"Baseball shouldn't mean this much."
I'm just not sure that I'm ready to go through this again.
Nobody is. And that's the rub. It's the best Red Sox team of my lifetime, a well-rounded machine with quality pitchers and big bats, a good defensive squad with a deep bench, a likable group of guys who care about one another. They deserve the benefit of the doubt, a clean slate with a fan base that won't panic every time something goes wrong. It's just that we can't help it. Last October nearly broke us. You can only heal so much.
Maybe enough time hasn't passed yet. I still remember everything about last October, those twelve playoff games unfolding like rounds in a classic boxing match, so many twists and turns that even Harold Lederman couldn't have scored it. I still remember the minutes and hours after that fateful Game 7 in the Bronx, when I called Dad just to make sure he was still breathing. I still remember the following afternoon, when everything hit me at once -- the residual emotions of the past three weeks swelling up like a killer wave, knocking me right on my back -- and I actually had to leave work early. It was too much. Baseball shouldn't mean this much.
A few months passed. I thought I was okay. Last Friday brought everything back. This isn't about a curse, it's about baggage, the way an accumulation of experiences alters your innate reactions. Like every Red Sox fan, I have baggage. Tons of it. Now we're heading into October with another dicey manager. My guard is up. I can't help it. At the same time, I'm going to spend my entire afternoon monitoring that Yankees doubleheader against Minnesota today. Because you never know.
Everything has changed. Nothing has changed. I don't want to go through this again.
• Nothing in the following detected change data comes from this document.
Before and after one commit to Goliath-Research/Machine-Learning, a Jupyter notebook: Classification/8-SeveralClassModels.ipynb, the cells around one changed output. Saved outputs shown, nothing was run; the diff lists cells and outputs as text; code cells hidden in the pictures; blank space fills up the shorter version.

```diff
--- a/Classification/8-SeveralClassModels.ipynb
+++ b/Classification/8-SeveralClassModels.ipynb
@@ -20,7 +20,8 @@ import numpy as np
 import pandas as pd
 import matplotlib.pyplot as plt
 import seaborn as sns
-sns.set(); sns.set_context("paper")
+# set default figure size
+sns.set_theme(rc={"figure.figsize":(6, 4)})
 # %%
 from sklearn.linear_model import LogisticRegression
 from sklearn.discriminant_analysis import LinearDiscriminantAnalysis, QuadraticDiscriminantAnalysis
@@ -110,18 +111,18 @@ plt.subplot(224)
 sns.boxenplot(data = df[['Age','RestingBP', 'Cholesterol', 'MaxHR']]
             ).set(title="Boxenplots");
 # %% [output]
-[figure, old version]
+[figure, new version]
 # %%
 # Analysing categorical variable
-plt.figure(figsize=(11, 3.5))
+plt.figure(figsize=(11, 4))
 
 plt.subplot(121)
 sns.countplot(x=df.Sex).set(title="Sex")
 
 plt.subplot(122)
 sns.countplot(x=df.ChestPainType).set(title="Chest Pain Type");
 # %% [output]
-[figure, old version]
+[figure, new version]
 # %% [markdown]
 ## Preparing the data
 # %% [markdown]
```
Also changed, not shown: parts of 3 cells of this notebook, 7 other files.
I can't live without it. I'm not sure I can handle it. I couldn't imagine any other way.